▶ [Required work] If a line of the records contains the string "phone", copy it out.
Dataset records below:
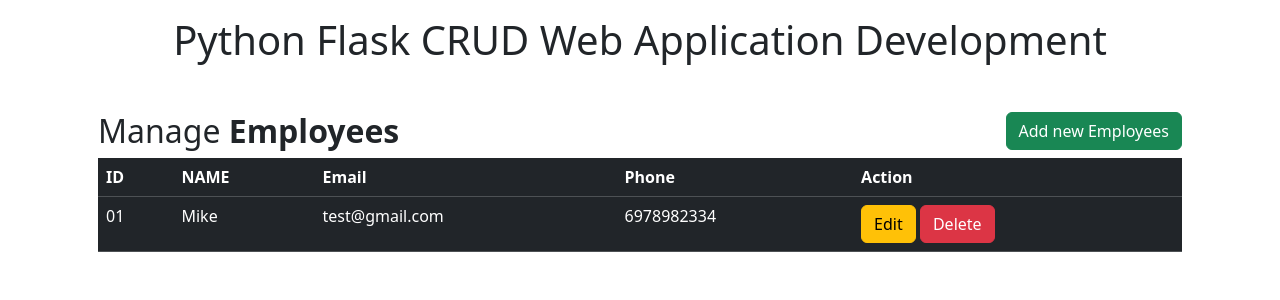
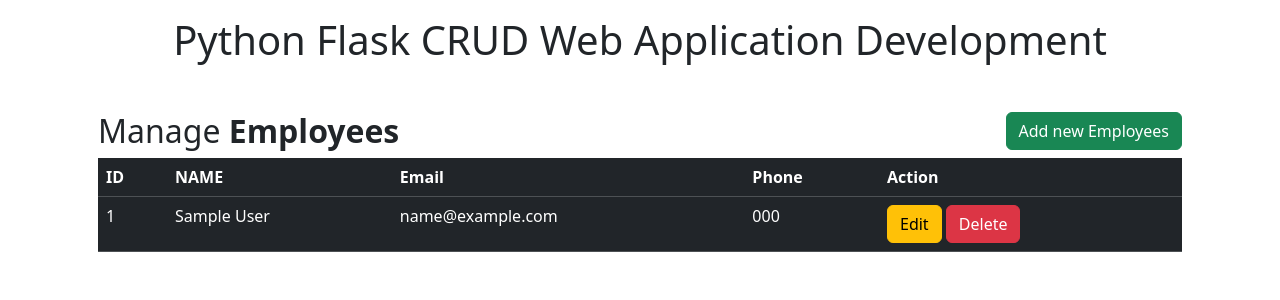
Before and after one commit to micksar/flask-sqlalchemy-templates, a Flask app: page / in a window 1280 px wide. Shown: the top 300 px of the page. Run offline with Flask 3, Linux system fonts and the light colour scheme; tables that the repository leaves empty hold one stand-in row (values such as "Sample post"); some libraries are stand-ins or nearby versions.

Commit message:
html progress

```diff
--- a/App.py
+++ b/App.py
@@ -1,14 +1,15 @@
-from flask import Flask, render_template
+from flask import Flask, render_template, request, redirect, url_for
 from flask_sqlalchemy import SQLAlchemy
 
 
 app = Flask(__name__)
 app.secret_key = "secret key"
 
-app.config['SQLALCHEMY_DATABASE_URI'] = 'mysql://root:test@mysql_container/crud_db'
+app.config['SQLALCHEMY_DATABASE_URI'] = 'mysql://root:test@172.17.0.2/crud_db'
 app.config['SQLALCHEMY_TRACK_MODIFICATIONS'] = False
 
 db = SQLAlchemy(app)
+app.app_context().push()
 
 class User(db.Model):
     id =    db.Column(db.Integer, primary_key=True)
@@ -24,7 +25,25 @@ class User(db.Model):
 
 @app.route('/')
 def Index():
-    return render_template("index.html")
+    all_data = User.query.all()
+
+    return render_template("index.html", employees = all_data)
+
+@app.route('/insert', methods = ['POST'])
+def insert():
+    if request.method == 'POST':
+        # Passing the fields from html
+        name = request.form['name']
+        email = request.form['email']
+        phone = request.form['phone']
+
+        my_data = User(name, email, phone)
+
+        db.session.add(my_data)
+        db.session.commit()
+
+
+        return redirect(url_for('Index'))
 
 
 
--- a/requirements.txt
+++ b/requirements.txt
@@ -6,6 +6,7 @@ importlib-metadata==6.6.0
 itsdangerous==2.1.2
 Jinja2==3.1.2
 MarkupSafe==2.1.2
+mysqlclient==2.1.1
 SQLAlchemy==2.0.10
 typing_extensions==4.5.0
 Werkzeug==2.2.3
--- a/templates/index.html
+++ b/templates/index.html
@@ -13,6 +13,7 @@
                 <h2> Manage <b>Employees</b> <button type="button" class="btn btn-success float-end"
                 data-toggle="modal" data-target="#mymodal"> Add new Employees </button> </h2>
 
+
                 <table class="table table-hover table-dark">
                     <tr>
                         <th>ID</th>
@@ -22,17 +23,18 @@
                         <th>Action</th>
                     </tr>
 
+                    {% for row in employees %}
                     <tr>
-                        <td>01</td>
-                        <td>Mike</td>
-                        <td>test@gmail.com</td>
-                        <td>6978982334</td>
+                        <td>{{row.id}}</td>
+                        <td>{{row.name}}</td>
+                        <td>{{row.email}}</td>
+                        <td>{{row.phone}}</td>
                         <td>
                             <a href="" class="btn btn-warning btn-xs" data-toggle="modal" data-target="#modaledit">Edit</a>
                             <a href="" class="btn btn-danger btn-xs" onclick="return confirm('Are you Sure to Delete?')">Delete</a>
                         </td>
                     </tr>
-
+                    {%endfor%}
                 </table>
 
             </div>
@@ -49,22 +51,22 @@
 
         <div class="modal-body">
 
-          <form action="" method="POST">
+          <form action="{{url_for('insert')}}" method="POST">
 
 
             <div class="form-group">
               <label for="name">Name:</label>
-              <input type="text" class="form-control" id="name" placeholder="Enter name" required="1">
+              <input type="text" class="form-control" id="name" name="name" placeholder="Enter name" required="1">
             </div>
 
             <div class="form-group">
               <label for="email">Email:</label>
-              <input type="email" class="form-control" id="email" placeholder="Enter email" required="1">
+              <input type="email" class="form-control" id="email" name="email" placeholder="Enter email" required="1">
             </div>
 
             <div class="form-group">
               <label for="phone">Phone:</label>
-              <input type="tel" class="form-control" id="phone" placeholder="Enter phone number" required="1">
+              <input type="tel" class="form-control" id="phone" name="phone" placeholder="Enter phone number" required="1">
             </div>
 
             <div class="form-group">
```
Also changed, not shown: 1 other file.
End of Dataset records.
▶ [Answer box]
+        phone = request.form['phone']
+        my_data = User(name, email, phone)
+                        <td>{{row.phone}}</td>
               <label for="phone">Phone:</label>
-              <input type="tel" class="form-control" id="phone" placeholder="Enter phone number" required="1">
+              <input type="tel" class="form-control" id="phone" name="phone" placeholder="Enter phone number" required="1">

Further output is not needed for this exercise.